“Since 2001 these plants have achieved an average capacity factor of over 90%, generating up to 807 TWh per year and accounting for about 20% of the total electricity generated,” the industry body explains. “The average capacity factor has risen from 50% in the early 1970s, to 70% in 1991, and it passed 90% in 2002, remaining at around this level since,” it adds. “In 2016 it was a record 92.5%, compared with wind 34.7% (EIA data). The industry invests about $7.5 billion per year in maintenance and upgrades of the plants.”
Yet despite the relatively strong position of nuclear energy in the world’s largest economy, locally generated electricity is still derived predominantly from power plants burning coal and natural gas, which together account for some 60% of the country’s electricity output. Even with an ever larger share for solar, wind and hydropower, especially in greener states such as New York and California, a large-scale low-carbon transition will need to entail a boost to nuclear energy output.
A way to do so would be to invest in small modular reactors (SMRs), which are cheaper to construct and can serve as reliable sources of low-carbon energy even away from large grid systems, which would obviate the need for upgrading grids in certain areas at great cost. In addition, a combination of renewables with nuclear could boost both the resilience and flexibility of energy generation in the country.

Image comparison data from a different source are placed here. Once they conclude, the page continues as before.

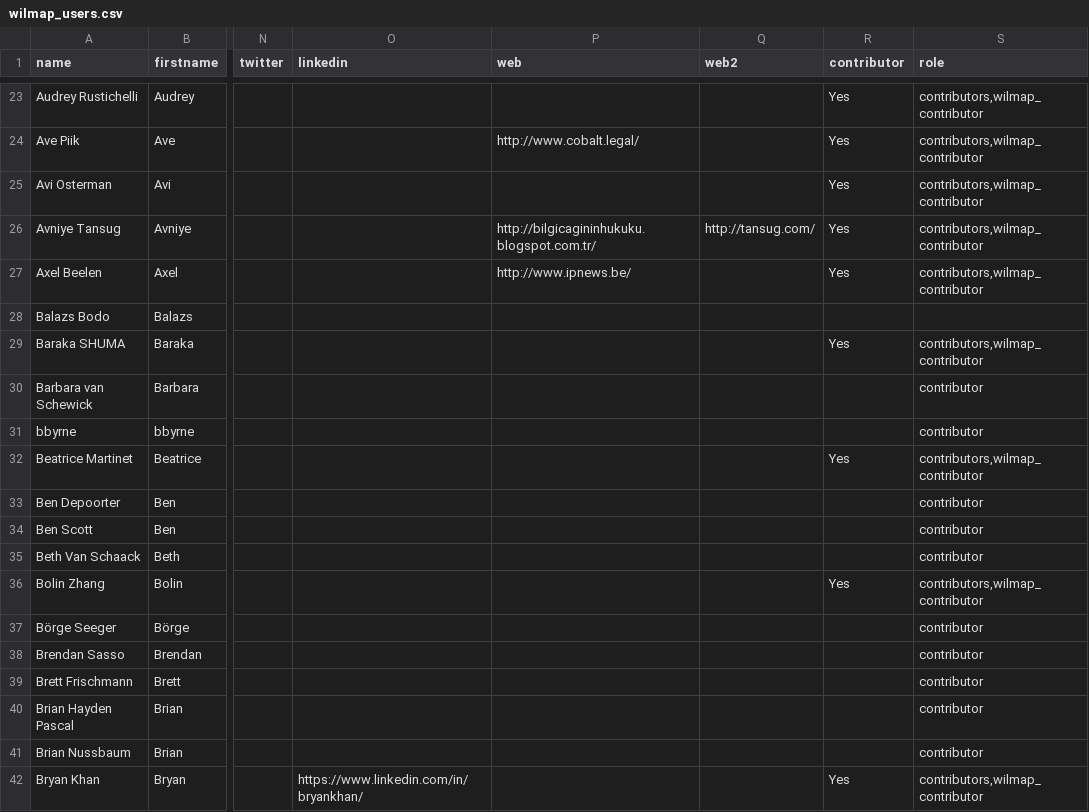
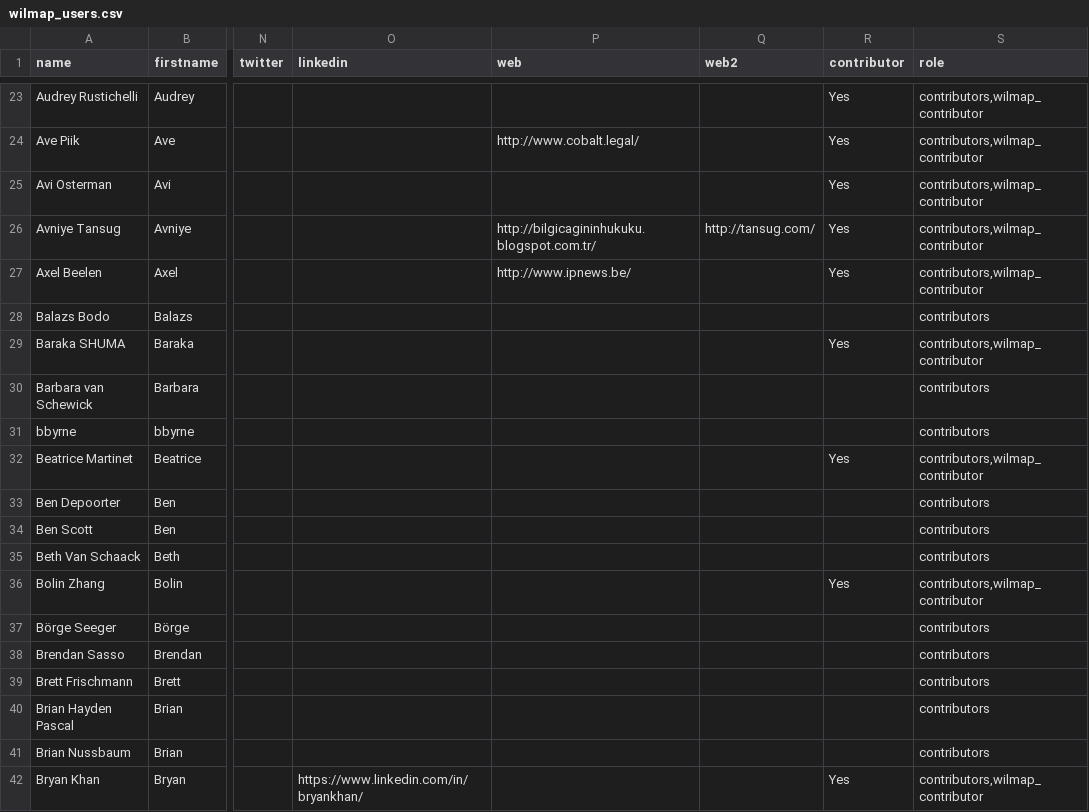
Before and after one commit to Vizzuality/wilmap, a CSV file: modules/custom/wilmap_migration/data/wilmap_users.csv, drawn as a sheet; only a part is shown, gaps mark what is left out; the diff covers the shown part only; the diff names each change by its address in the sheet, - before the commit and + after, or states it on an @@ line.

Commit message:
Migration: user contributors role fixed

```diff
--- a/modules/custom/wilmap_migration/data/wilmap_users.csv
+++ b/modules/custom/wilmap_migration/data/wilmap_users.csv
-S28 (role): (empty)
+S28 (role): contributors
-S30:S31 (role): contributor
+S30:S31 (role): contributors
-S33:S35 (role): contributor
+S33:S35 (role): contributors
-S37:S41 (role): contributor
+S37:S41 (role): contributors
```
Also changed, not shown: 102 edited cells elsewhere in this file.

“Currently, nuclear power plants tend to be operated as ‘baseload generation’ such that they are always producing electricity, which can sometimes lead to wasted electricity and poor economic incentives for the nuclear power plant,” Herrera Estrada explains. “However, nuclear reactors, particularly small modular reactors, can be operated in a more flexible manner such that they decrease generation when there is a lot of power generated by renewables and increase generation when there is higher electricity demand or fewer contributions from renewables. Changing the operation of nuclear power towards a more flexible model using smaller reactors may help improve the economic and financial landscape currently faced by the nuclear sector.”
Several U.S. companies are working on mini reactors in order to make them more cost-effective and scalable. Some of the latest small light-water modules can generate as much as 60 megawatts of electricity using a scaled-down version of pressurized water reactor technology. Smaller reactors are far more flexible than larger conventional reactors and can be scaled up or down, depending on local energy needs. If need be, a future power plant could theoretically house only a couple or up to a dozen of these smaller power modules.
SMRs parts can be premade and assembled in a factory and shipped to various locations, which can drastically reduce construction costs and the time it takes to get a new power plant up and running. Just as importantly, owing to their simpler, compact designs, SMRs can also be deployed to locations, such as isolated and sparsely populated areas, where larger nuclear power plants would not be feasible either for economic or geographical reasons. SMRs can also be employed to replace or repower ageing nuclear power plants or else to complement existing power plants.
“Increasing nuclear power generation does appear as an important and perhaps even necessary step in achieving a low-carbon energy sector within the next few decades,” Herrera Estrada says. “Decarbonizing the energy sector is a system-wide challenge that involves engineering, economics, and politics. When we think of an idea for decarbonizing the electricity sector, we need to consider it in relation to the system as a whole and also think of the associated economic and political landscaped that such an idea would face,” he elucidates.
“However,” he adds, “appropriate financing, economic incentives, and political capital will be necessary to expand the current nuclear energy capacity in the U.S.”